"Our ancestors sought cultivation and we should too. I just don't follow the whole modern fashion of today--to seek MORE of everything all the time."
I really don't see how you think this is only a modern concept. All those great men we read about in history books- Marco Polo, Christopher Columbus, Henry Hudson, Magellen, etc., etc... they wanted MORE. More glory, more money, more land. I mean, the imperialistic nature of humans has long been apparent, and if you have a problem with that tendency, I can see that as a valid complaint- it bothers me too. But to assert that the good ol' days were free of such activities and intentions doesn't jibe with me.
"Humans mostwhat only care about human and their thoughts, what is human more than the rest of the world"
Why do you think this is wrong? I'm not trying to say that it is or isn't, just wondering why you state it in such a way that it seems presupposed that we'll all agree that it's wrong. Does a lion care for a gazelle over itself? Does a gazelle care enough for a lion to donate its life for the lion?
I would say that because humans have the capacity to destroy the world, we have a vested interest in preserving it- for our own well-being, if for nothing else.
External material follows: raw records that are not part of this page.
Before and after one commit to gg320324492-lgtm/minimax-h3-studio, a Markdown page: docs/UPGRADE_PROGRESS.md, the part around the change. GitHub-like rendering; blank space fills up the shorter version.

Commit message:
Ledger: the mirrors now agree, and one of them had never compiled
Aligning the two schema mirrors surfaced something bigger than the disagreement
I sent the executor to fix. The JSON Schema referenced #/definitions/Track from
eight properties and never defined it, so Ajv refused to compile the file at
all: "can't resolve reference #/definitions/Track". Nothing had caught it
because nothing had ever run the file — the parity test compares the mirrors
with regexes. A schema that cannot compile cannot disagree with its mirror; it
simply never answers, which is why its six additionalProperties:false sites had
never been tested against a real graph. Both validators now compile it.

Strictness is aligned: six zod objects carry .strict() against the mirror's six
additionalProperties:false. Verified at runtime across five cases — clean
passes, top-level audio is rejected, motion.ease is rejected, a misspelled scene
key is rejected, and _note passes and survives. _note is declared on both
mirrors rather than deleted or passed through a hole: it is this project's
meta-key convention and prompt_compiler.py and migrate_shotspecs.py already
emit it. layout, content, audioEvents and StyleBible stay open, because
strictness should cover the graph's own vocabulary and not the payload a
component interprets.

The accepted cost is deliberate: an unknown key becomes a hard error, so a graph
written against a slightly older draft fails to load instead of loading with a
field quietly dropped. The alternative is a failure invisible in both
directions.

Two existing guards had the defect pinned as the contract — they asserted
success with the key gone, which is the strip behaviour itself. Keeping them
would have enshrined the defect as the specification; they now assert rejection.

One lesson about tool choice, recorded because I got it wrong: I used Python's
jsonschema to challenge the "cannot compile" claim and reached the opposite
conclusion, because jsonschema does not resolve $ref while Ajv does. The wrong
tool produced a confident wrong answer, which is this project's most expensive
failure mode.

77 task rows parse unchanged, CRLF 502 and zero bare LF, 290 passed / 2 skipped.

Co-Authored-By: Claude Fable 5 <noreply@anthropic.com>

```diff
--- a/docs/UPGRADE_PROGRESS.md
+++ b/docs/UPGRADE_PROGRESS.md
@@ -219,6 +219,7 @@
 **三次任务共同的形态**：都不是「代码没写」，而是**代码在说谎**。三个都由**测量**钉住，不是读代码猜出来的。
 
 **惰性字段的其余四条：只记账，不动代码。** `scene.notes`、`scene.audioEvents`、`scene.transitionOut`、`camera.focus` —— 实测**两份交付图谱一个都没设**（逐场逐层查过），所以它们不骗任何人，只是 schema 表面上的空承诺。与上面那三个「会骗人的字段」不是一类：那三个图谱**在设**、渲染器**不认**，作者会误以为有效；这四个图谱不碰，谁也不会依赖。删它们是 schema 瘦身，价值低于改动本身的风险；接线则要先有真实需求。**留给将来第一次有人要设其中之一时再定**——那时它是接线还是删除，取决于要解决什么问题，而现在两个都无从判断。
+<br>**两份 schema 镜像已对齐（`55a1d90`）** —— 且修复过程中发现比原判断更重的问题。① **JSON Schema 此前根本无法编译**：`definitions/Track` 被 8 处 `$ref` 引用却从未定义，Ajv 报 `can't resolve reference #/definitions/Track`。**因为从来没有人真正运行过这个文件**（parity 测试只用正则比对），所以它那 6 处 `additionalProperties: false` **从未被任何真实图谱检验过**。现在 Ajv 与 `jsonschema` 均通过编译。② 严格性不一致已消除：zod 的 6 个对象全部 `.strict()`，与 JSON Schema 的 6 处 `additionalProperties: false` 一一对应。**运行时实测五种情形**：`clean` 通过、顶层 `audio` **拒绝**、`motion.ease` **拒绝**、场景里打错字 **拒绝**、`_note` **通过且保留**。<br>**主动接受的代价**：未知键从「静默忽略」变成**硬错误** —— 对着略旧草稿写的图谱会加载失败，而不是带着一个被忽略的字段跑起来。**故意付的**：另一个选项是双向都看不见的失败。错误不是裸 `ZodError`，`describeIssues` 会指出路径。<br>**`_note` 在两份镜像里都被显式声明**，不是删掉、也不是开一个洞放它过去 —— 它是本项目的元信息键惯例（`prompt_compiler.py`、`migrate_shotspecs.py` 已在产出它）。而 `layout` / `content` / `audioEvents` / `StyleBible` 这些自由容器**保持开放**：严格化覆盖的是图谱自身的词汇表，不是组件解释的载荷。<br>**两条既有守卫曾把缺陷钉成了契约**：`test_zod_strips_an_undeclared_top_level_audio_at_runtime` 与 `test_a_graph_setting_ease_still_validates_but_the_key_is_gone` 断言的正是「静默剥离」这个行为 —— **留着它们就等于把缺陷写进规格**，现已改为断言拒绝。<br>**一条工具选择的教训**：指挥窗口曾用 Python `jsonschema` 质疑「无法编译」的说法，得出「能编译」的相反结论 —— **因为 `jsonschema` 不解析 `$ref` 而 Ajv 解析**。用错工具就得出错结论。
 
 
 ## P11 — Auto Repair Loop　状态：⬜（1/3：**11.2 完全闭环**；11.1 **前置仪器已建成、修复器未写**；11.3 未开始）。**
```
Self-interest is natural and, in my opinion, healthy- it's when greed masks our ability to see what is our self interest, both individually and, to whatever extent, collectively, that we become self destructive.